Manage your online presence to minimize opportunities for identity theft. Use passwords that contain letters, numbers, and symbols — and do not use the same password for multiple sites. If a scammer asks you to set up a username and password for accessing a company website, and you use the same password for your financial accounts online, they can access them without your knowledge.

Request your free annual credit report from the three national service providers (Experian, TransUnion, and Equifax). Obtain yours through You can receive a free copy of your credit report every 12 months from each credit reporting company, which allows you to spot possible identity theft. Some job seekers choose to pull a report from one bureau every four months, so you receive all three reports for free in a calendar year. Checking your credit report is important as some companies will request access to your credit report as a condition of employment, so identifying and correcting errors is critical.

If you have been victimized, you can place a fraud alert on your credit report, which lets potential credit grantors know that you’ve been a victim of identity fraud. (You can remove the alert at any time). Once you notify one of the national service providers, they will notify the other two companies. If you place a fraud alert, you are entitled to a copy of all of the information in your credit report at each of the three major credit-reporting companies. You can also place a security freeze on your credit report, which prevents new credit applications from being issued.

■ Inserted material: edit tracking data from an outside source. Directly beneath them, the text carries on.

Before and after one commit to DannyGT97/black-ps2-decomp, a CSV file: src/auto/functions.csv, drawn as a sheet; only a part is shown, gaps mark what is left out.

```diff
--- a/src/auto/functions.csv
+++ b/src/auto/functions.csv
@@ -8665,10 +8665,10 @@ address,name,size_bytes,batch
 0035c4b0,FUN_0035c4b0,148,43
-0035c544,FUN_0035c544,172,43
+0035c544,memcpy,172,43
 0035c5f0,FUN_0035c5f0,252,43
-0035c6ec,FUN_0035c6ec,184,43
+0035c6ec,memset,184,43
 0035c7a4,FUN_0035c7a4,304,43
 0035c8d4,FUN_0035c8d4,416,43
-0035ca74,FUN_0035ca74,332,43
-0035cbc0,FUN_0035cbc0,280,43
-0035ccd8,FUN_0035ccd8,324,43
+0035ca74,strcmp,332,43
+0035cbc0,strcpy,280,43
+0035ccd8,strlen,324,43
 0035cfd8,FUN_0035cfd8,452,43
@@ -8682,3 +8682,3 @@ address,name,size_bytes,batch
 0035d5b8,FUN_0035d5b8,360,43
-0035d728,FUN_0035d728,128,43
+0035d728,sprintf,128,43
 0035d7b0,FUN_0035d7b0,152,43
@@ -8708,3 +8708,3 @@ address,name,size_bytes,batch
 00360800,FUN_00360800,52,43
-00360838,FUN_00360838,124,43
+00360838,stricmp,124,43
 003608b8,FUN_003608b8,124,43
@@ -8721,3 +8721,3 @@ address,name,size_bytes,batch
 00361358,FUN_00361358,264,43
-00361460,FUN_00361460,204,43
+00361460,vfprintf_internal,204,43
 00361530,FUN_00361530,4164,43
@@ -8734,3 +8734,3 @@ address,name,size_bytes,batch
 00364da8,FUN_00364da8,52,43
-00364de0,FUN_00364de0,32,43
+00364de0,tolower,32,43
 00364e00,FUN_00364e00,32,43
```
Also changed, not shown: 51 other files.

Having a job search plan is a good defense. It may help to work with a career service professional who can help you develop a plan and create processes to stay on track. Be focused on your job goal and mindful of the information you share on social media